→ THE PROBLEM: If an entry below holds a picture, leave the picture out and print the rest exactly.

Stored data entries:
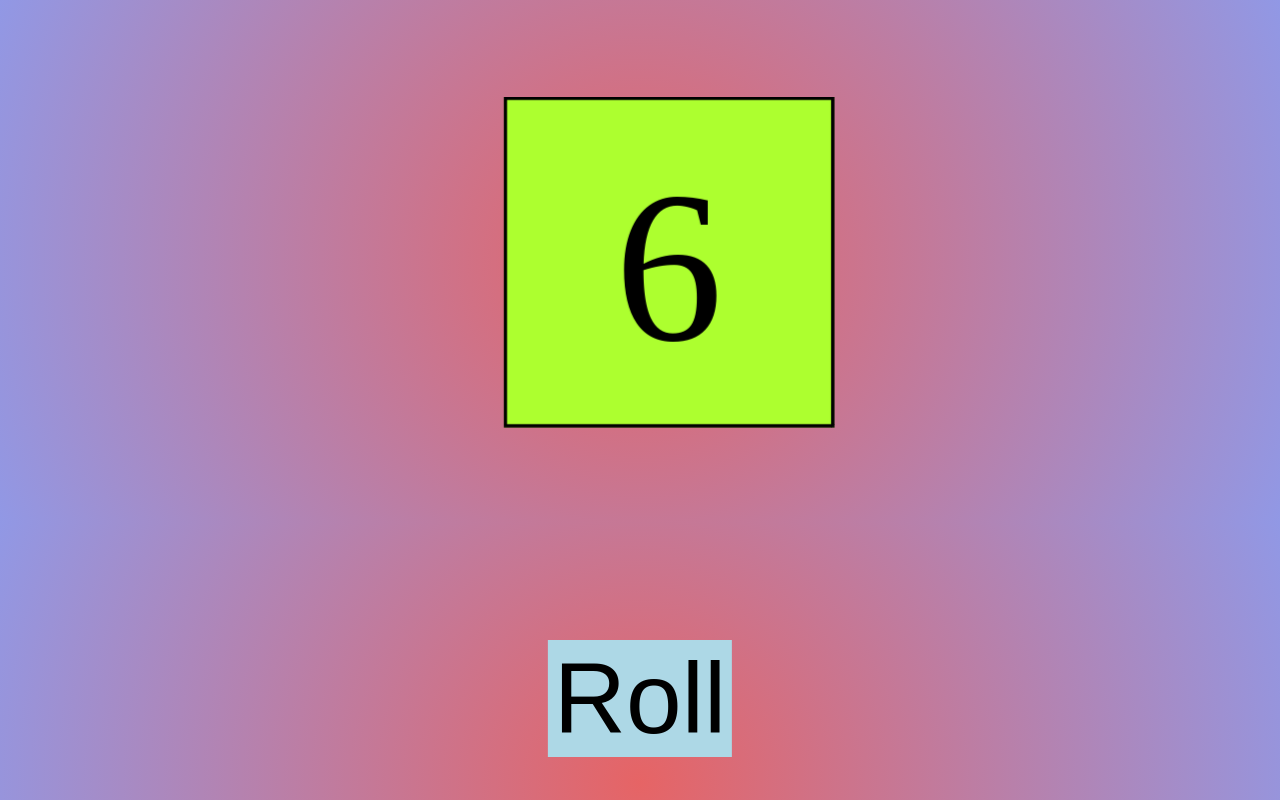
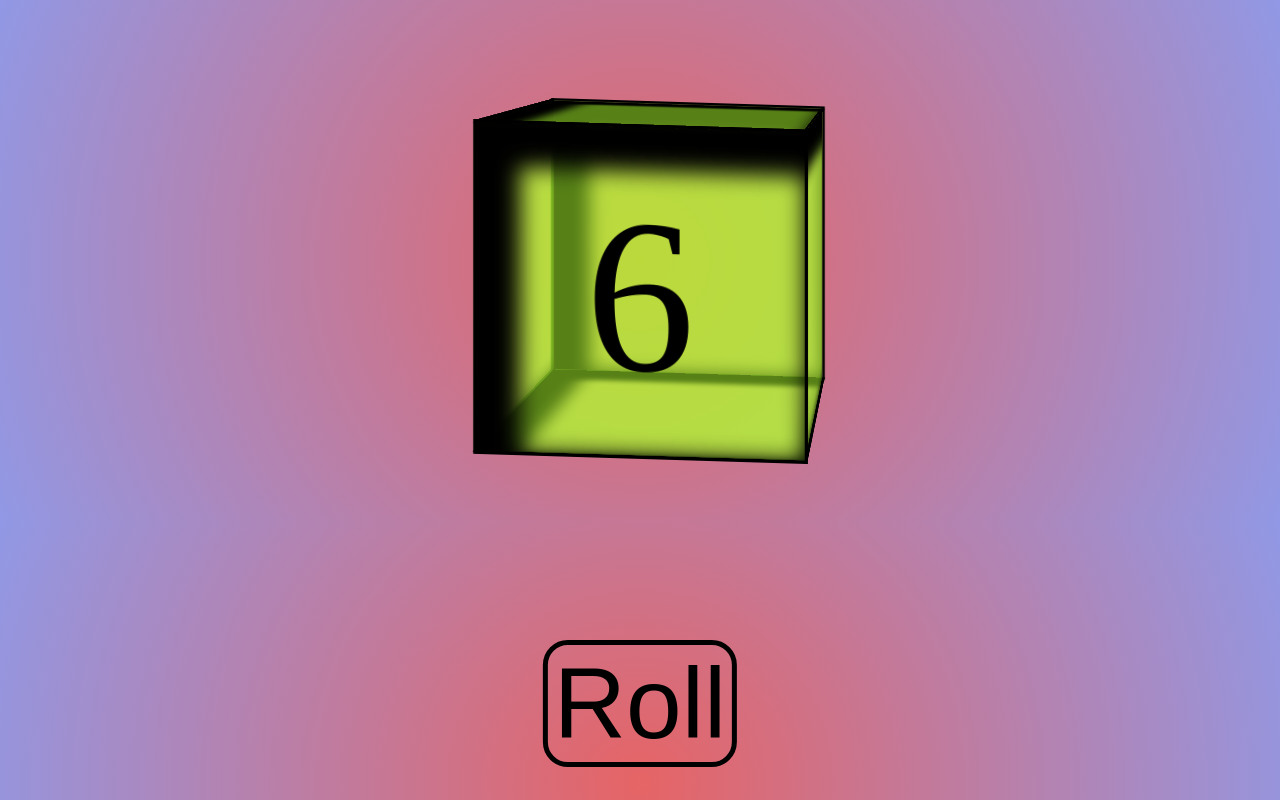
Before and after one commit to shubhamgoel24/shubhamgoel24.github.io, a plain HTML site: page Roll-A-Dice/index.html in a window 1280 px wide. Drawn offline with Linux system fonts and the light colour scheme.

Commit message:
roll css

```diff
--- a/Roll-A-Dice/file.js
+++ b/Roll-A-Dice/file.js
@@ -1,7 +1,7 @@
 function intr(){
     z=(Math.floor(Math.random() * Math.floor(7)));
     if(z==0){
-        z=6;
+        z=3;
     }
     y=document.getElementById('si').innerHTML=z;
     x=document.getElementsByClassName('cube')[0];
--- a/Roll-A-Dice/style.css
+++ b/Roll-A-Dice/style.css
@@ -1,8 +1,9 @@
 
 .scene{
-    perspective: 2000px;
+    perspective: 1500px;
     transform-style: preserve-3d;
     padding: 20%;
+    transform: rotateX(-10deg) rotateY(-10deg);
 }
 .cube{
     position: absolute;
@@ -19,8 +20,9 @@
     height: 100%;
 }
 .face{
-    background-color: greenyellow;
+    background-color: rgba(173, 255, 47, 0.5);
     border: 3px solid black;
+    box-shadow: 20px 20px 20px 20px black inset;
 }
 .one{
     transform: translateZ(-150px);
@@ -71,8 +73,9 @@
     top: 80%;
     left: 50%;
     position: absolute;
-    background-color: lightblue;
-    border: 0px;
+    border: 5px solid black;
+    border-radius: 25px;
+    background-color: rgba(173, 216, 230, 0);
     font-size: 150px;
     transform: translateX(-50%);
 }
```
Also changed, not shown: 1 other file.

→ OUTPUT OF THE TASK:
Before and after one commit to shubhamgoel24/shubhamgoel24.github.io, a plain HTML site: page Roll-A-Dice/index.html in a window 1280 px wide. Drawn offline with Linux system fonts and the light colour scheme.

Commit message:
roll css

```diff
--- a/Roll-A-Dice/file.js
+++ b/Roll-A-Dice/file.js
@@ -1,7 +1,7 @@
 function intr(){
     z=(Math.floor(Math.random() * Math.floor(7)));
     if(z==0){
-        z=6;
+        z=3;
     }
     y=document.getElementById('si').innerHTML=z;
     x=document.getElementsByClassName('cube')[0];
--- a/Roll-A-Dice/style.css
+++ b/Roll-A-Dice/style.css
@@ -1,8 +1,9 @@
 
 .scene{
-    perspective: 2000px;
+    perspective: 1500px;
     transform-style: preserve-3d;
     padding: 20%;
+    transform: rotateX(-10deg) rotateY(-10deg);
 }
 .cube{
     position: absolute;
@@ -19,8 +20,9 @@
     height: 100%;
 }
 .face{
-    background-color: greenyellow;
+    background-color: rgba(173, 255, 47, 0.5);
     border: 3px solid black;
+    box-shadow: 20px 20px 20px 20px black inset;
 }
 .one{
     transform: translateZ(-150px);
@@ -71,8 +73,9 @@
     top: 80%;
     left: 50%;
     position: absolute;
-    background-color: lightblue;
-    border: 0px;
+    border: 5px solid black;
+    border-radius: 25px;
+    background-color: rgba(173, 216, 230, 0);
     font-size: 150px;
     transform: translateX(-50%);
 }
```
Also changed, not shown: 1 other file.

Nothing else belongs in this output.